The non-hydrolysable GTP analogue guanylyl 5′-imidodiphosphate (p[NH]ppG) elicited a profound increase in the adenylate cyclase activity of human platelets. This occurred after a well-defined lag period of around 6 min, whereupon an enhanced steady-state rate was evident. The duration of the lag period was unchanged over a range of concentrations of p[NH]ppG which gave very different steady-state rates of adenylate cyclase activity. Prior activation of the stimulatory G-protein Gs by cholera-toxin pre-treatment abolished the lag period and elicited a small increase in the steady-state rate. Manipulating function of the inhibitory G-protein Gi also led to profound changes in the lag periods. Thus marked decreases in the lag were seen (approximately 70-81%) when Gi function was ablated through pre-treatment of platelet membranes with pertussis toxin, or by using elevated (25 mM) Mg2+ levels in the assay, or when Mg2+ was replaced by 5 mM Mn2+ in the assay. In contrast with this, potentiation of Gi function led to an increase in the lag period, as seen under conditions of agonist occupancy of inhibitory alpha 2-adrenoceptors (increase approximately 74%) or with the addition of 100 mM NaCl to the assays (increase approximately 44%). The local anaesthetic and membrane-fluidizing agent benzyl alcohol elicited both a profound decrease (around 70% at 80 mM) in the p[NH]ppG-induced lag period and a marked augmentation (around 5-fold) in the steady-state adenylate cyclase activity. When adenylate cyclase assays were done at 35 degrees C instead of 25 degrees C, then the lag period for activation by p[NH]ppG was decreased by around 33% and the steady-state rate increased by around 3-fold. At 35 degrees C, the addition of benzyl alcohol led to the apparent abolition of the lag period for p[NH]ppG activation of adenylate cyclase and amplified the steady-state rate by only around 2.2-fold. It is shown that Gi plays a fundamental role in determining the rate of activation of Gs. The proposal is formulated that such an action may be mediated through the release of beta gamma-subunits. Thus beta gamma-subunit dissociation is proposed as providing the rate-limiting step in Gi activation.

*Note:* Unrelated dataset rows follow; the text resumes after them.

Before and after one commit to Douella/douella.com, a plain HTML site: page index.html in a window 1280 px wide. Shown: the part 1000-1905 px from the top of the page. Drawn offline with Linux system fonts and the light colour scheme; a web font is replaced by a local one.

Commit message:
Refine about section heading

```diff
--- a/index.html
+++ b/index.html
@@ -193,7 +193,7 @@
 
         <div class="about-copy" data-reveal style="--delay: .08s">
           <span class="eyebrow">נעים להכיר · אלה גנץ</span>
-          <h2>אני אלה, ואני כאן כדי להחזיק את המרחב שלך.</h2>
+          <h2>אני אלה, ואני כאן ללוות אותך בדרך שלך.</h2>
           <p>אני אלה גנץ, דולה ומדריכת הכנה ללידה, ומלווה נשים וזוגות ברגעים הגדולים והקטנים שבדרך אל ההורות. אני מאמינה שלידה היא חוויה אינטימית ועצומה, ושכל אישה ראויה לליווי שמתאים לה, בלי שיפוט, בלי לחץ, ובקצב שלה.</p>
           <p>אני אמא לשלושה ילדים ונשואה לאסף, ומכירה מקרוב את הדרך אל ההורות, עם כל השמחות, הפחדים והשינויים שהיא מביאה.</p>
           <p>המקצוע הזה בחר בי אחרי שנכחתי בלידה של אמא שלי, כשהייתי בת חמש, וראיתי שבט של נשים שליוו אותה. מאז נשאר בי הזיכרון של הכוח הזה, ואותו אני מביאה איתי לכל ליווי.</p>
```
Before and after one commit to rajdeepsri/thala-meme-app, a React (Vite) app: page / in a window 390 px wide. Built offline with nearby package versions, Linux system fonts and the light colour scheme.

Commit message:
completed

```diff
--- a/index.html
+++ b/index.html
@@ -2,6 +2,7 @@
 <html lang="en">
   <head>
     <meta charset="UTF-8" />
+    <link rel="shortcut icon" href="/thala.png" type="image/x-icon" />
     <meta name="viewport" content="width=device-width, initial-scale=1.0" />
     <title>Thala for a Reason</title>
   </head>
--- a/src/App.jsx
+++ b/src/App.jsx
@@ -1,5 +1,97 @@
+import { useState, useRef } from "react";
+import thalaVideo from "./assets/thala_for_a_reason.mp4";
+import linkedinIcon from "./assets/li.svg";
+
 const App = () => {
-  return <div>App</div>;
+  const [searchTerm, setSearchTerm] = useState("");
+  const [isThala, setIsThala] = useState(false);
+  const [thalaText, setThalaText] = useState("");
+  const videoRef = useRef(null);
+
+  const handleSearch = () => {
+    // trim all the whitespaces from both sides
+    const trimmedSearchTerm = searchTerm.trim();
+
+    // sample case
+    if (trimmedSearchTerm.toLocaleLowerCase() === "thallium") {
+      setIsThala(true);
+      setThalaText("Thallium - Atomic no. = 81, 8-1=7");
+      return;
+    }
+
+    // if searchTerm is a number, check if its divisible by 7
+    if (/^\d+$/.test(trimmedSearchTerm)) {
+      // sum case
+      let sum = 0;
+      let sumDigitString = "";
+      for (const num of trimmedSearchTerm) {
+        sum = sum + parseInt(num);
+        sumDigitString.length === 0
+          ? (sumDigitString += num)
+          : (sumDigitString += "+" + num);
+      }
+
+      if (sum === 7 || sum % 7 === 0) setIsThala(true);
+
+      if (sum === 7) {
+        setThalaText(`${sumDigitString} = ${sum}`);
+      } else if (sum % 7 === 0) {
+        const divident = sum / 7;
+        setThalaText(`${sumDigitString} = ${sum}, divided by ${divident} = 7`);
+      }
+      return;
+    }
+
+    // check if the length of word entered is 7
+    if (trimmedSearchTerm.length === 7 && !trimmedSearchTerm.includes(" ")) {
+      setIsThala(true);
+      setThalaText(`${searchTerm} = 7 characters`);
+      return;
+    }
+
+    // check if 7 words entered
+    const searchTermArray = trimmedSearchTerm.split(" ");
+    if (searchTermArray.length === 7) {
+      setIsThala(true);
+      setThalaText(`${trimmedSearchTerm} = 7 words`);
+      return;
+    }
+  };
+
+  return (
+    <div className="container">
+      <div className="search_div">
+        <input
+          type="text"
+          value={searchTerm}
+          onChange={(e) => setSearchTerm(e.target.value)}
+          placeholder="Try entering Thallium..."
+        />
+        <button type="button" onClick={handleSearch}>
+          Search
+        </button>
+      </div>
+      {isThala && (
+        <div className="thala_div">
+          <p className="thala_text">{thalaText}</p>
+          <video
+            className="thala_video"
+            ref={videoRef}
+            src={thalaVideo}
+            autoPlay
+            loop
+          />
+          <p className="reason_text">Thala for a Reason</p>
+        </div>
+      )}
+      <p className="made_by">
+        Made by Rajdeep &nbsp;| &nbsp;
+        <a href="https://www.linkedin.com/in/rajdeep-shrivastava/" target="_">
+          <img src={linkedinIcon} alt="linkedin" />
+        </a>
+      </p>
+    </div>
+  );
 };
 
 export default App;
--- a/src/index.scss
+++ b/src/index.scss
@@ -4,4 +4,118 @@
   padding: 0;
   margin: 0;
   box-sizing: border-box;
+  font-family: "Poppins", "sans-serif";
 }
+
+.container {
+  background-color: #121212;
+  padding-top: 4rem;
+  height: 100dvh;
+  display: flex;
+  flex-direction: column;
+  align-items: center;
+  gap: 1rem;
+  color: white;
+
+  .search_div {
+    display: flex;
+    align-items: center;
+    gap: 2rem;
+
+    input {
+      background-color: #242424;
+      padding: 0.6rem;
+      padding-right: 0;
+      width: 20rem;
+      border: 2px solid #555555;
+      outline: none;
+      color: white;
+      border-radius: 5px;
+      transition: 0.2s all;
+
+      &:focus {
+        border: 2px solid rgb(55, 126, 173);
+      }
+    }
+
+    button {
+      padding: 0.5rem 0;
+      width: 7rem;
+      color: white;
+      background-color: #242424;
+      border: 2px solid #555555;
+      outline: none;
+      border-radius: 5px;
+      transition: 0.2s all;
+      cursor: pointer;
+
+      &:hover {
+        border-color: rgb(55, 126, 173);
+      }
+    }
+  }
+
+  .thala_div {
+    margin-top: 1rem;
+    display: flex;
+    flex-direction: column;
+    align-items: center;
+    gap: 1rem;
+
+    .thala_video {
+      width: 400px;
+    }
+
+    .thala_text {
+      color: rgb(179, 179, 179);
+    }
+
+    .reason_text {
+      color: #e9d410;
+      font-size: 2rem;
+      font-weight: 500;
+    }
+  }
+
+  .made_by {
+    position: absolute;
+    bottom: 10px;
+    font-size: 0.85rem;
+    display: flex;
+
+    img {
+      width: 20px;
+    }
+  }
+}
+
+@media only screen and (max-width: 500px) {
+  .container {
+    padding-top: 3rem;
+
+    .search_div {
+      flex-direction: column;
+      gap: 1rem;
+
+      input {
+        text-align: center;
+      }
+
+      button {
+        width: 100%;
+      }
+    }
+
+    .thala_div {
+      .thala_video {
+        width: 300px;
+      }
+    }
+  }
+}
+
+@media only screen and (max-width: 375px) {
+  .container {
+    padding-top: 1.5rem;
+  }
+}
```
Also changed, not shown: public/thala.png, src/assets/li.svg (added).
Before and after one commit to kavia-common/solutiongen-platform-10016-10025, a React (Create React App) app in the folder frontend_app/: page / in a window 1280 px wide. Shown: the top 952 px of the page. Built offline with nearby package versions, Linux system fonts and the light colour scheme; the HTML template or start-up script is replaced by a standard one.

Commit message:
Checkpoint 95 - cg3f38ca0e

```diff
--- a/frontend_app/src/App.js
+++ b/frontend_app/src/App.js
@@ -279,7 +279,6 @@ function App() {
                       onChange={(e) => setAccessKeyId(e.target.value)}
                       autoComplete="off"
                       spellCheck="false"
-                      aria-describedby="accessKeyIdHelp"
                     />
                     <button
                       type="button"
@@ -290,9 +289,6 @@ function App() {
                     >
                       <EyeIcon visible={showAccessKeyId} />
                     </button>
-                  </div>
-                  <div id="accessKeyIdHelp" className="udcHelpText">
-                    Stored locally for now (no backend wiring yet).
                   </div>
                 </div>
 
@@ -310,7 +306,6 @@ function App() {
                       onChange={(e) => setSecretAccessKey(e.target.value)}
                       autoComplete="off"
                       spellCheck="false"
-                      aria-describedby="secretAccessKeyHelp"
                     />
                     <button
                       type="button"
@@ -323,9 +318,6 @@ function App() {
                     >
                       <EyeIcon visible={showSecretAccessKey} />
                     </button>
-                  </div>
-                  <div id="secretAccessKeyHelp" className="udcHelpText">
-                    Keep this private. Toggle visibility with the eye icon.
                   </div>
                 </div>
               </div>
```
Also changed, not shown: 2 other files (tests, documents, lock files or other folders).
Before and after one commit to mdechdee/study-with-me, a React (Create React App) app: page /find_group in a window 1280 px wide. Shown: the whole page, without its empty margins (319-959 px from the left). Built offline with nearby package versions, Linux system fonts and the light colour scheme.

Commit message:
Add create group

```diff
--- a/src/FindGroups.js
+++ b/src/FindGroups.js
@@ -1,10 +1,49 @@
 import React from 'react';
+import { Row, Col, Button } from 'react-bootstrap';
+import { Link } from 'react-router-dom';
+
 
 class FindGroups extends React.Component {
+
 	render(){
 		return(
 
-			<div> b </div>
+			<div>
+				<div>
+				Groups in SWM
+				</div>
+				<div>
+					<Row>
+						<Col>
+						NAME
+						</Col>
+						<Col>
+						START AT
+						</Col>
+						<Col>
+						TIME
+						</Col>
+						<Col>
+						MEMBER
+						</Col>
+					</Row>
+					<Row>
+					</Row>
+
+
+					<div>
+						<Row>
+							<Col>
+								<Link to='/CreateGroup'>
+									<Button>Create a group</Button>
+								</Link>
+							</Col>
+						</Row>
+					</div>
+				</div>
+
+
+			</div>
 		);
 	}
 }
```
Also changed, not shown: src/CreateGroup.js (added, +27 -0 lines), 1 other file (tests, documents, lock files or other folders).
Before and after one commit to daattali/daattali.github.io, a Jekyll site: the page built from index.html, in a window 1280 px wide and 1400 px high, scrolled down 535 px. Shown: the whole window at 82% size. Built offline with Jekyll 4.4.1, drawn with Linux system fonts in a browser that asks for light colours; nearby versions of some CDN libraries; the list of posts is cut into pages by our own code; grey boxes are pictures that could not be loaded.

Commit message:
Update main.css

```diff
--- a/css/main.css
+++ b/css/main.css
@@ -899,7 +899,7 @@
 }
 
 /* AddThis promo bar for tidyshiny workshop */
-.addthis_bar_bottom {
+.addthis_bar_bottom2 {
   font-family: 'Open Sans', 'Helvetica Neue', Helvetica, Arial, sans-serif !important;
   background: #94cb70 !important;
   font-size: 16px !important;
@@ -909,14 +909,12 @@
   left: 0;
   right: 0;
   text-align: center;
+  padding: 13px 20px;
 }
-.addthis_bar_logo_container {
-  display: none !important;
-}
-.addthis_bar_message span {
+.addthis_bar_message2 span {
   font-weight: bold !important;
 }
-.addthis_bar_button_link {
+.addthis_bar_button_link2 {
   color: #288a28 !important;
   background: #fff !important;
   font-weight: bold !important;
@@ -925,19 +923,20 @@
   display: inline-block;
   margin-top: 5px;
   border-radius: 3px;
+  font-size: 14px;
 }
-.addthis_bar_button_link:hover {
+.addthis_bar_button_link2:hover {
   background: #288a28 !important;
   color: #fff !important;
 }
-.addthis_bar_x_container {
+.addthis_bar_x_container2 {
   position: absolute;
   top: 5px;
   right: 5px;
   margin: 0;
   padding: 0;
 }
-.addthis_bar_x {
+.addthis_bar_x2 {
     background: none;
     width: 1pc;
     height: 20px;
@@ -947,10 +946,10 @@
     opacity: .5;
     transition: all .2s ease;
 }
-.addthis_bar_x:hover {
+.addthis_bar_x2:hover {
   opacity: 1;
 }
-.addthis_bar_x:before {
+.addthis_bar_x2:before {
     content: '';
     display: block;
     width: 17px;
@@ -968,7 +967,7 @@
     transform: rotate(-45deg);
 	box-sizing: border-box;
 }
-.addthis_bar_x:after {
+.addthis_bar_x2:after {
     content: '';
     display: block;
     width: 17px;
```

This content is only available as a PDF.
You do not currently have access to this content.